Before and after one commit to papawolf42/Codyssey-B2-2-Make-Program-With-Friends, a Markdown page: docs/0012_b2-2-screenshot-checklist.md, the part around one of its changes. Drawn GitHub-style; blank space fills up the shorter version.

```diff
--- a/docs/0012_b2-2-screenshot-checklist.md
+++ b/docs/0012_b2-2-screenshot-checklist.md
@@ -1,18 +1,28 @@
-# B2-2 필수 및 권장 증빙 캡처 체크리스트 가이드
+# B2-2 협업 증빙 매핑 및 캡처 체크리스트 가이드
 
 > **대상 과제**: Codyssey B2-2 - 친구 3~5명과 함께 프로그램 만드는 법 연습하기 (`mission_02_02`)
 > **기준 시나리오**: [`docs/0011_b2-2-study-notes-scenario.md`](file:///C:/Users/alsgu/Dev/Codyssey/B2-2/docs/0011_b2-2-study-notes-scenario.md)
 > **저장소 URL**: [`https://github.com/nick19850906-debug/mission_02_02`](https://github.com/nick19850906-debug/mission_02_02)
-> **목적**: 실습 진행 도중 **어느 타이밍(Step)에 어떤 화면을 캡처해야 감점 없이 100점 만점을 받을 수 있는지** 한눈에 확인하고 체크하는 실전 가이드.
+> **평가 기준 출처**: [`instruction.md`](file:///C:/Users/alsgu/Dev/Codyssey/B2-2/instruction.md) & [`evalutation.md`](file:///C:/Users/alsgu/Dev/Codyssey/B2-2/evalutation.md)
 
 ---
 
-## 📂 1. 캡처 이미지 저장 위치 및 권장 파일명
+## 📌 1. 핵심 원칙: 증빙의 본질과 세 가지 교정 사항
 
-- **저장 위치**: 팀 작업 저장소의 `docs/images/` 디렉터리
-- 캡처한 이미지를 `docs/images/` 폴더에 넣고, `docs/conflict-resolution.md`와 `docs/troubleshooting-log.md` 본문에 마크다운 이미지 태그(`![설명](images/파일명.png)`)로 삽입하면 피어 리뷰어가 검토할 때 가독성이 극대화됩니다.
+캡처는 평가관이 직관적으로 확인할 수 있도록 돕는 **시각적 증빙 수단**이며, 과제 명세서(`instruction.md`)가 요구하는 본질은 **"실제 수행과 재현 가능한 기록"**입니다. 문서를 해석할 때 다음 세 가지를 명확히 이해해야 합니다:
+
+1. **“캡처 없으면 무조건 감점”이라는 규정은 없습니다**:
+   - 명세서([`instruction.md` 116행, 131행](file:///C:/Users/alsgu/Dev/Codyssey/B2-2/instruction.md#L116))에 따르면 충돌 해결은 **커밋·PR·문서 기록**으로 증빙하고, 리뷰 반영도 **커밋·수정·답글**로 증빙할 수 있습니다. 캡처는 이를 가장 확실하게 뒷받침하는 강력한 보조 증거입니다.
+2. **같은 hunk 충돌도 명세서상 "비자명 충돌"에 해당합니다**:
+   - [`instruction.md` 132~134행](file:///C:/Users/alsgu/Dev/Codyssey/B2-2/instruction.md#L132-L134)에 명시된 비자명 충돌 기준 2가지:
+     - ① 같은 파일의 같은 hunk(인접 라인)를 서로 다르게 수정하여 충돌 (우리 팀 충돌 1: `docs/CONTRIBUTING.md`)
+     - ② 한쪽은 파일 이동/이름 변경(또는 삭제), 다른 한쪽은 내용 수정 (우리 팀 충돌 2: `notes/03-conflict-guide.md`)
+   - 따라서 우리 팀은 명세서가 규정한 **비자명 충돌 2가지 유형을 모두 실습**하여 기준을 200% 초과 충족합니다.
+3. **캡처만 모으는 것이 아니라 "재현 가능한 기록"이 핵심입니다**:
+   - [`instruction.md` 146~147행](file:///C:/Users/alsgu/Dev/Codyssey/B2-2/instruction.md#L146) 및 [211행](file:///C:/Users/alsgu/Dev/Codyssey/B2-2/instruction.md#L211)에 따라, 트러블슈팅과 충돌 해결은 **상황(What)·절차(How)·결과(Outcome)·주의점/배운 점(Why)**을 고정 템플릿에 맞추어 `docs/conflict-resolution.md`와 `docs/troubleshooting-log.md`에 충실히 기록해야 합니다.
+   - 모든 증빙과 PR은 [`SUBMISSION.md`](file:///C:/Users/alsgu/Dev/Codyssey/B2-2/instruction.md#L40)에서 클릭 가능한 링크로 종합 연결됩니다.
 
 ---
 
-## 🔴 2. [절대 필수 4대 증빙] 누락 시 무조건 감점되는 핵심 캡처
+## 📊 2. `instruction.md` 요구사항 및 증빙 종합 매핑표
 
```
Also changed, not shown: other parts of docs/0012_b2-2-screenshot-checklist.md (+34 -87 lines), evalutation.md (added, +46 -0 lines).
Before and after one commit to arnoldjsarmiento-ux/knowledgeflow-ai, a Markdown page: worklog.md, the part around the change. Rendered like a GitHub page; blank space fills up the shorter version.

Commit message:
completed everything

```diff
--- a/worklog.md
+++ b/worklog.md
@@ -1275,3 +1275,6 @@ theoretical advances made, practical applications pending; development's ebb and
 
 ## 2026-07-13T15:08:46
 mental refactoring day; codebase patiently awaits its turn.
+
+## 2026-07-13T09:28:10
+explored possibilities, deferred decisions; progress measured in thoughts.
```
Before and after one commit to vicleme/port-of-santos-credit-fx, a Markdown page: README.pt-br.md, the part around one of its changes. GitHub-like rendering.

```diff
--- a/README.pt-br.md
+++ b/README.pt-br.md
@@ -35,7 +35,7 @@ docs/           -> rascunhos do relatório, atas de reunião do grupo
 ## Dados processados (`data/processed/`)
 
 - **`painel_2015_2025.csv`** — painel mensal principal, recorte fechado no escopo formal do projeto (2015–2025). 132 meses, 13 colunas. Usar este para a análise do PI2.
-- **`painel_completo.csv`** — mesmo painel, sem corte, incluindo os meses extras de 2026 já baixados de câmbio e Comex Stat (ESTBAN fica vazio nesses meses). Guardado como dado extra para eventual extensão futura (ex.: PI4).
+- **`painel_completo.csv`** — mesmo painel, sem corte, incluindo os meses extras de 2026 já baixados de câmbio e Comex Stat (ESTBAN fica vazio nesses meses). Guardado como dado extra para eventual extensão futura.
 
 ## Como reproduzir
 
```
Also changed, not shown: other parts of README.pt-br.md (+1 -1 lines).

-=-=-

> Problem to solve: Copy out the material in its entirety. Keep it exact.

> Answer to the problem:
Before and after one commit to papawolf42/Codyssey-B2-2-Make-Program-With-Friends, a Markdown page: docs/0012_b2-2-screenshot-checklist.md, the part around one of its changes. Drawn GitHub-style; blank space fills up the shorter version.

```diff
--- a/docs/0012_b2-2-screenshot-checklist.md
+++ b/docs/0012_b2-2-screenshot-checklist.md
@@ -1,18 +1,28 @@
-# B2-2 필수 및 권장 증빙 캡처 체크리스트 가이드
+# B2-2 협업 증빙 매핑 및 캡처 체크리스트 가이드
 
 > **대상 과제**: Codyssey B2-2 - 친구 3~5명과 함께 프로그램 만드는 법 연습하기 (`mission_02_02`)
 > **기준 시나리오**: [`docs/0011_b2-2-study-notes-scenario.md`](file:///C:/Users/alsgu/Dev/Codyssey/B2-2/docs/0011_b2-2-study-notes-scenario.md)
 > **저장소 URL**: [`https://github.com/nick19850906-debug/mission_02_02`](https://github.com/nick19850906-debug/mission_02_02)
-> **목적**: 실습 진행 도중 **어느 타이밍(Step)에 어떤 화면을 캡처해야 감점 없이 100점 만점을 받을 수 있는지** 한눈에 확인하고 체크하는 실전 가이드.
+> **평가 기준 출처**: [`instruction.md`](file:///C:/Users/alsgu/Dev/Codyssey/B2-2/instruction.md) & [`evalutation.md`](file:///C:/Users/alsgu/Dev/Codyssey/B2-2/evalutation.md)
 
 ---
 
-## 📂 1. 캡처 이미지 저장 위치 및 권장 파일명
+## 📌 1. 핵심 원칙: 증빙의 본질과 세 가지 교정 사항
 
-- **저장 위치**: 팀 작업 저장소의 `docs/images/` 디렉터리
-- 캡처한 이미지를 `docs/images/` 폴더에 넣고, `docs/conflict-resolution.md`와 `docs/troubleshooting-log.md` 본문에 마크다운 이미지 태그(`![설명](images/파일명.png)`)로 삽입하면 피어 리뷰어가 검토할 때 가독성이 극대화됩니다.
+캡처는 평가관이 직관적으로 확인할 수 있도록 돕는 **시각적 증빙 수단**이며, 과제 명세서(`instruction.md`)가 요구하는 본질은 **"실제 수행과 재현 가능한 기록"**입니다. 문서를 해석할 때 다음 세 가지를 명확히 이해해야 합니다:
+
+1. **“캡처 없으면 무조건 감점”이라는 규정은 없습니다**:
+   - 명세서([`instruction.md` 116행, 131행](file:///C:/Users/alsgu/Dev/Codyssey/B2-2/instruction.md#L116))에 따르면 충돌 해결은 **커밋·PR·문서 기록**으로 증빙하고, 리뷰 반영도 **커밋·수정·답글**로 증빙할 수 있습니다. 캡처는 이를 가장 확실하게 뒷받침하는 강력한 보조 증거입니다.
+2. **같은 hunk 충돌도 명세서상 "비자명 충돌"에 해당합니다**:
+   - [`instruction.md` 132~134행](file:///C:/Users/alsgu/Dev/Codyssey/B2-2/instruction.md#L132-L134)에 명시된 비자명 충돌 기준 2가지:
+     - ① 같은 파일의 같은 hunk(인접 라인)를 서로 다르게 수정하여 충돌 (우리 팀 충돌 1: `docs/CONTRIBUTING.md`)
+     - ② 한쪽은 파일 이동/이름 변경(또는 삭제), 다른 한쪽은 내용 수정 (우리 팀 충돌 2: `notes/03-conflict-guide.md`)
+   - 따라서 우리 팀은 명세서가 규정한 **비자명 충돌 2가지 유형을 모두 실습**하여 기준을 200% 초과 충족합니다.
+3. **캡처만 모으는 것이 아니라 "재현 가능한 기록"이 핵심입니다**:
+   - [`instruction.md` 146~147행](file:///C:/Users/alsgu/Dev/Codyssey/B2-2/instruction.md#L146) 및 [211행](file:///C:/Users/alsgu/Dev/Codyssey/B2-2/instruction.md#L211)에 따라, 트러블슈팅과 충돌 해결은 **상황(What)·절차(How)·결과(Outcome)·주의점/배운 점(Why)**을 고정 템플릿에 맞추어 `docs/conflict-resolution.md`와 `docs/troubleshooting-log.md`에 충실히 기록해야 합니다.
+   - 모든 증빙과 PR은 [`SUBMISSION.md`](file:///C:/Users/alsgu/Dev/Codyssey/B2-2/instruction.md#L40)에서 클릭 가능한 링크로 종합 연결됩니다.
 
 ---
 
-## 🔴 2. [절대 필수 4대 증빙] 누락 시 무조건 감점되는 핵심 캡처
+## 📊 2. `instruction.md` 요구사항 및 증빙 종합 매핑표
 
```
Also changed, not shown: other parts of docs/0012_b2-2-screenshot-checklist.md (+34 -87 lines), evalutation.md (added, +46 -0 lines).
Before and after one commit to arnoldjsarmiento-ux/knowledgeflow-ai, a Markdown page: worklog.md, the part around the change. Rendered like a GitHub page; blank space fills up the shorter version.

Commit message:
completed everything

```diff
--- a/worklog.md
+++ b/worklog.md
@@ -1275,3 +1275,6 @@ theoretical advances made, practical applications pending; development's ebb and
 
 ## 2026-07-13T15:08:46
 mental refactoring day; codebase patiently awaits its turn.
+
+## 2026-07-13T09:28:10
+explored possibilities, deferred decisions; progress measured in thoughts.
```
Before and after one commit to vicleme/port-of-santos-credit-fx, a Markdown page: README.pt-br.md, the part around one of its changes. GitHub-like rendering.

```diff
--- a/README.pt-br.md
+++ b/README.pt-br.md
@@ -35,7 +35,7 @@ docs/           -> rascunhos do relatório, atas de reunião do grupo
 ## Dados processados (`data/processed/`)
 
 - **`painel_2015_2025.csv`** — painel mensal principal, recorte fechado no escopo formal do projeto (2015–2025). 132 meses, 13 colunas. Usar este para a análise do PI2.
-- **`painel_completo.csv`** — mesmo painel, sem corte, incluindo os meses extras de 2026 já baixados de câmbio e Comex Stat (ESTBAN fica vazio nesses meses). Guardado como dado extra para eventual extensão futura (ex.: PI4).
+- **`painel_completo.csv`** — mesmo painel, sem corte, incluindo os meses extras de 2026 já baixados de câmbio e Comex Stat (ESTBAN fica vazio nesses meses). Guardado como dado extra para eventual extensão futura.
 
 ## Como reproduzir
 
```
Also changed, not shown: other parts of README.pt-br.md (+1 -1 lines).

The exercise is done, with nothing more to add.